The server running Automated Deployment Services (ADS) has an extensive tracing capability that you can use to troubleshoot complex network problems. You can enable the components in the Windows Server 2003 family to log tracing information to files. You must enable the tracing function by changing settings in the registry under:



  • Incorrectly editing the registry may severely damage your system. Before making changes to the registry, you should make a back up copy of the registry and back up any valued data on the computer.

    For more information about the registry and how to use the Registry Editor, see Registry Editor.

You can enable tracing for ADS by setting the registry values described below. You can enable and disable tracing for the ADS components while they are running.

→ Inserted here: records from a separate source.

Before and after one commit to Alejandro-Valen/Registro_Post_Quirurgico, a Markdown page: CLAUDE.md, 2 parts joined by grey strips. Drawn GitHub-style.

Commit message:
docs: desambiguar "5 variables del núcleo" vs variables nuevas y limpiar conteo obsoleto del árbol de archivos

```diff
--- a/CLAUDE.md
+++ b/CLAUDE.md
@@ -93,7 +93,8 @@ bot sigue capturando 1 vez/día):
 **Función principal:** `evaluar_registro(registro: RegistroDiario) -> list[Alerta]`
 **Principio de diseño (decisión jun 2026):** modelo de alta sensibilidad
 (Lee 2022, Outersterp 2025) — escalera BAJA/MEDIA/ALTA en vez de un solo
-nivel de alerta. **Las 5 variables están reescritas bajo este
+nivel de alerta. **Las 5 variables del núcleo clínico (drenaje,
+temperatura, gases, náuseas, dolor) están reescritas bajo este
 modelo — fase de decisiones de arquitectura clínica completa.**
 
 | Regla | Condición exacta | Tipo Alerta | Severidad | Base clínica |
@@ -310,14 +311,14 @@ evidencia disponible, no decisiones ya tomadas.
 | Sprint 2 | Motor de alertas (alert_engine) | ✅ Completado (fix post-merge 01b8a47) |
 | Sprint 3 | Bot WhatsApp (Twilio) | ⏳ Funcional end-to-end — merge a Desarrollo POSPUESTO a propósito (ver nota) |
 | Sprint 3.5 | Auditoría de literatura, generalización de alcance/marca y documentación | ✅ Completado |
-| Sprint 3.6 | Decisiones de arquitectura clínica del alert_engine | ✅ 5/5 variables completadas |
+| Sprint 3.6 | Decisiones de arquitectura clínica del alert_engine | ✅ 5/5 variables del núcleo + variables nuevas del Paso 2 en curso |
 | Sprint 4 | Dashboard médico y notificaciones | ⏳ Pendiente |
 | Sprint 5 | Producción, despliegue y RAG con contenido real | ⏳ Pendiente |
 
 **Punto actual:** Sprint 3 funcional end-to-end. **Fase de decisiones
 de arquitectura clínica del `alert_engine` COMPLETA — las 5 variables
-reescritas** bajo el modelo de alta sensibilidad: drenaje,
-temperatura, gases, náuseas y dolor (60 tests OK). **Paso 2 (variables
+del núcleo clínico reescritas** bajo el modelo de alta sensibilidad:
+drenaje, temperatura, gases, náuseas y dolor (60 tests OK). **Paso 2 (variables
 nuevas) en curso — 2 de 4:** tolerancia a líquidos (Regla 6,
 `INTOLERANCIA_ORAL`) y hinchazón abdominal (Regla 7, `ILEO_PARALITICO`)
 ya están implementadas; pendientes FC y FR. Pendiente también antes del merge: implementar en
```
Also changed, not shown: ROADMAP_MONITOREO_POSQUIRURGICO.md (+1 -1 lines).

The ADS components that are capable of tracing have a subkey under the HKEY_LOCAL_MACHINE\SOFTWARE\Microsoft\Tracing registry key:

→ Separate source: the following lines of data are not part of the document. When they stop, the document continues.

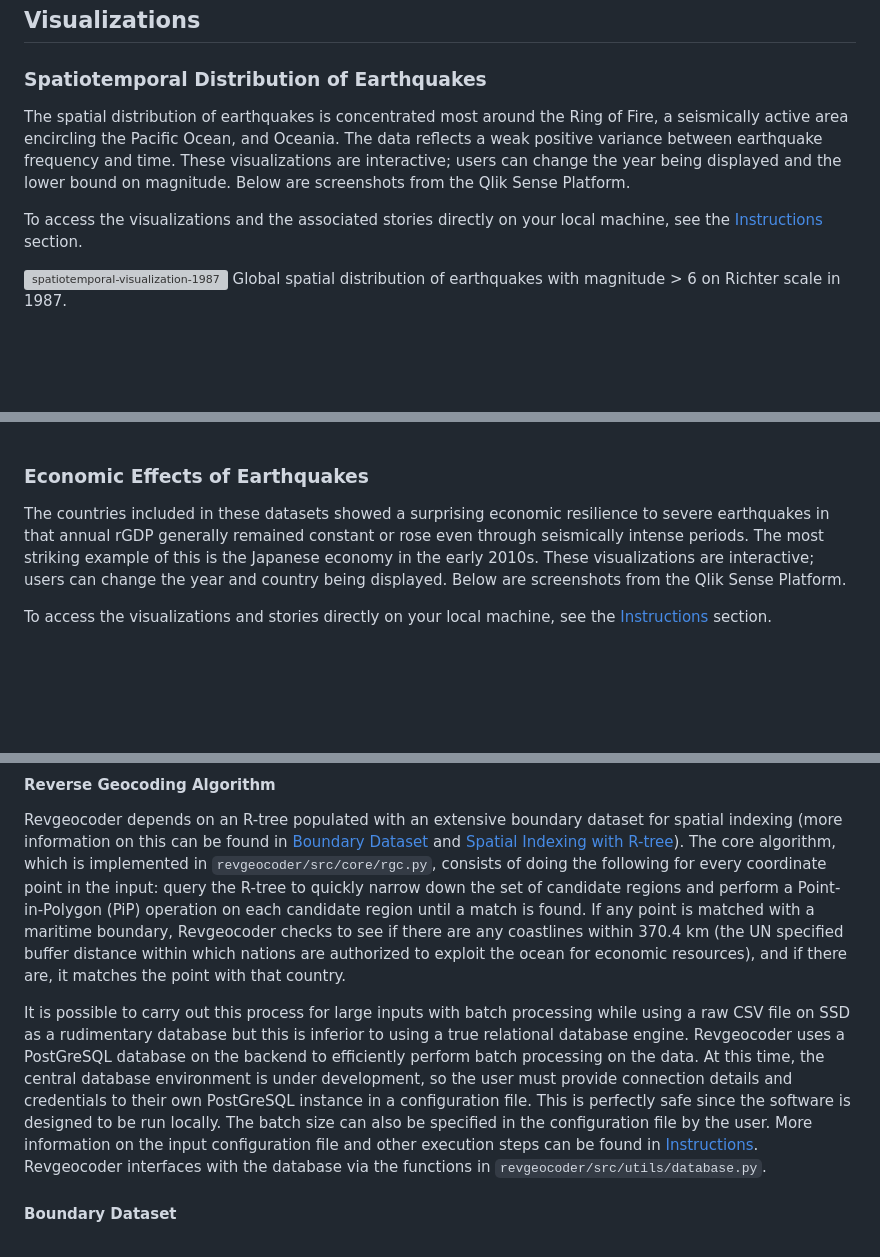
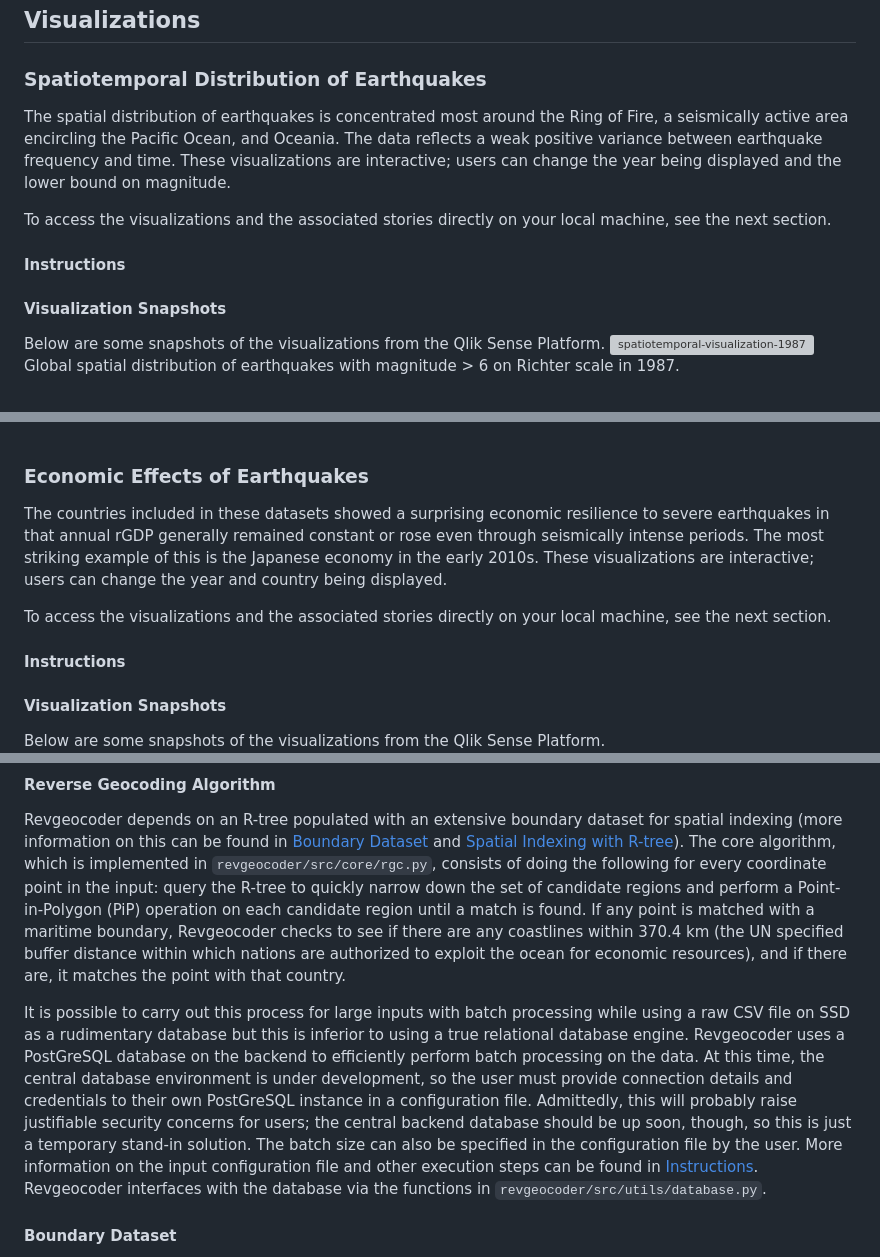
Before and after one commit to meyassu/quaker, a Markdown page: README.md, 3 parts joined by grey strips. Rendered like a GitHub page; blank space fills up the shorter version; grey boxes are pictures that could not be loaded.

````diff
--- a/README.md
+++ b/README.md
@@ -38,10 +37,15 @@ Both datasets were run through a validation process to ensure that they do not c
 ## Visualizations
 
 ### Spatiotemporal Distribution of Earthquakes
-The spatial distribution of earthquakes is concentrated most around the Ring of Fire, a seismically active area encircling the Pacific Ocean, and Oceania. The data reflects a weak positive variance between earthquake frequency and time. These visualizations are interactive; users can change the year being displayed and the lower bound on magnitude. Below are screenshots from the Qlik Sense Platform.
+The spatial distribution of earthquakes is concentrated most around the Ring of Fire, a seismically active area encircling the Pacific Ocean, and Oceania. The data reflects a weak positive variance between earthquake frequency and time. These visualizations are interactive; users can change the year being displayed and the lower bound on magnitude.
 
-To access the visualizations and the associated stories directly on your local machine, see the [Instructions](#instructions) section.
+To access the visualizations and the associated stories directly on your local machine, see the next section.
 
+#### Instructions
+
+
+#### Visualization Snapshots
+Below are some snapshots of the visualizations from the Qlik Sense Platform.
 ![spatiotemporal-visualization-1987](https://github.com/meyassu/quaker/raw/main/documentation/img/earthquake_st_distribution.png?raw=true)
 Global spatial distribution of earthquakes with magnitude > 6 on Richter scale in 1987.<br><br>
 
@@ -53,10 +57,15 @@ Closer look at Japan earthquakes in 2011.<br><br>
 
 
 ### Economic Effects of Earthquakes
-The countries included in these datasets showed a surprising economic resilience to severe earthquakes in that annual rGDP generally remained constant or rose even through seismically intense periods. The most striking example of this is the Japanese economy in the early 2010s.  These visualizations are interactive; users can change the year and country being displayed. Below are screenshots from the Qlik Sense Platform.
+The countries included in these datasets showed a surprising economic resilience to severe earthquakes in that annual rGDP generally remained constant or rose even through seismically intense periods. The most striking example of this is the Japanese economy in the early 2010s.  These visualizations are interactive; users can change the year and country being displayed.
 
-To access the visualizations and stories directly on your local machine, see the [Instructions](#instructions) section.
+To access the visualizations and the associated stories directly on your local machine, see the next section.
 
+#### Instructions
+
+
+#### Visualization Snapshots
+Below are some snapshots of the visualizations from the Qlik Sense Platform.
 ![spatiotemporal-visualization-1987](https://github.com/meyassu/quaker/raw/main/documentation/img/earthquakes_rgdp.png?raw=true)
 Time-series rGDP data parallel with time-series earthquake frequency data.<br><br>
 
@@ -71,7 +80,7 @@ Revgeocoder is a general-purpose reverse geocoder. It takes in as input data any
 #### Reverse Geocoding Algorithm
 Revgeocoder depends on an R-tree populated with an extensive boundary dataset for spatial indexing (more information on this can be found in [Boundary Dataset](#boundary-dataset) and [Spatial Indexing with R-tree](#spatial-indexing-with-r-tree)). The core algorithm, which is implemented in ```revgeocoder/src/core/rgc.py```, consists of doing the following for every coordinate point in the input: query the R-tree to quickly narrow down the set of candidate regions and perform a Point-in-Polygon (PiP) operation on each candidate region until a match is found. If any point is matched with a maritime boundary, Revgeocoder checks to see if there are any coastlines within 370.4 km (the UN specified buffer distance within which nations are authorized to exploit the ocean for economic resources), and if there are, it matches the point with that country.
 
-It is possible to carry out this process for large inputs with batch processing while using a raw CSV file on SSD as a rudimentary database but this is inferior to using a true relational database engine. Revgeocoder uses a PostGreSQL database on the backend to efficiently perform batch processing on the data. At this time, the central database environment is under development, so the user must provide connection details and credentials to their own PostGreSQL instance in a configuration file. This is perfectly safe since the software is designed to be run locally. The batch size can also be specified in the configuration file by the user. More information on the input configuration file and other execution steps can be found in [Instructions](#instructions). Revgeocoder interfaces with the database via the functions in ```revgeocoder/src/utils/database.py```.
+It is possible to carry out this process for large inputs with batch processing while using a raw CSV file on SSD as a rudimentary database but this is inferior to using a true relational database engine. Revgeocoder uses a PostGreSQL database on the backend to efficiently perform batch processing on the data. At this time, the central database environment is under development, so the user must provide connection details and credentials to their own PostGreSQL instance in a configuration file. Admittedly, this will probably raise justifiable security concerns for users; the central backend database should be up soon, though, so this is just a temporary stand-in solution. The batch size can also be specified in the configuration file by the user. More information on the input configuration file and other execution steps can be found in [Instructions](#instructions). Revgeocoder interfaces with the database via the functions in ```revgeocoder/src/utils/database.py```.
 
 #### Boundary Dataset
 The boundary data is sourced from a community-run site known as [NaturalEarth](https://www.naturalearthdata.com/downloads/). All of the land boundaries are at the provicial level (e.g. states, administrative regions) and the maritime boundaries include seas, oceans, and some lakes although most small bodies of water are excluded from the dataset.
````
Also changed, not shown: other parts of README.md (+11 -26 lines).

ADS component subkeyDescription
AdsAgentAdministration Agent
AdsBmClientController service component that handles BMDP/BMCP traffic.
AdsBMDPController service component that handles BMDP traffic.
AdsBuilderSvcDeployment Agent Builder service
AdsCtlrSvcController service
AdsImgCheckimgcheck command
AdsImgMountimgmount command
AdsImgSvcImage Distribution service
AdsProviderADS Controller service's Windows Management Instrumentation (WMI)
Windows Management Instrumentation (WMI)
A management infrastructure in Windows that supports monitoring and controlling system resources through a common set of interfaces and provides a logically organized, consistent model of Windows operation, configuration, and status.
AdsPxeSvcADS PXE service


  • To enable tracing for the ADS PXE service, you must change the account that the ADS PXE service uses to log on to the Local System account. After changing the account, you must restart the ADS PXE service. For instructions on how to use the Services snap-in to change the user account that the ADS PXE service uses to log on, see To configure how a service is started.

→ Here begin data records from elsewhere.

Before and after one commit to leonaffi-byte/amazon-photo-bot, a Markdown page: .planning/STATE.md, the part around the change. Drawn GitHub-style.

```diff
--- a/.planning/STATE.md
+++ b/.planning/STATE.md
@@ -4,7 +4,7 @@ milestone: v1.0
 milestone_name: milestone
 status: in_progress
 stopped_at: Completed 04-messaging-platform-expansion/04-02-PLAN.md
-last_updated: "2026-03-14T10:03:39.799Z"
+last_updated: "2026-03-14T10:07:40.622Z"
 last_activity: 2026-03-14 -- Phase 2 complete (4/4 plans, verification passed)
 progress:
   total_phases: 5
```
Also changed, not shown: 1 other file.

  • The Local System account is a powerful account that has full access to the system. When you are finished running a trace on the ADS PXE service, change the account that the ADS PXE service uses to log on back to the Network Service account, which has the same level of access to resources and objects as members of the Users group.

To enable tracing, configure the following registry entries for each ADS component subkey:

EntryData TypeDescription and Values
EnableFileTracingREG_DWORDYou can enable logging tracing information to a file by setting EnableFileTracing to 1. The default value is 0.
FileDirectoryREG_EXPAND_SZYou can change the default location of the tracing files by setting FileDirectory to the path you want. The file name for the log file is the name of the component for which tracing is enabled. By default, log files are placed in the %systemroot%\Tracing folder.


  • If you turn on tracing for any of the ADS components, including those running on devices, the tracing log files are generated and stored in the %systemroot%\Tracing folder, which has read permissions for everyone. For maximum security you should restrict access to this folder to the administrator account only, which prevents users who are not members of the administrators group from viewing the traces.
FileTracingMaskREG_DWORDFileTracingMask determines how much tracing information is logged to the file. The default value is FFFF0000.
MaxFileSizeREG_DWORDYou can change the size of the log file by setting different values for MaxFileSize. The default value is 10000 (64K).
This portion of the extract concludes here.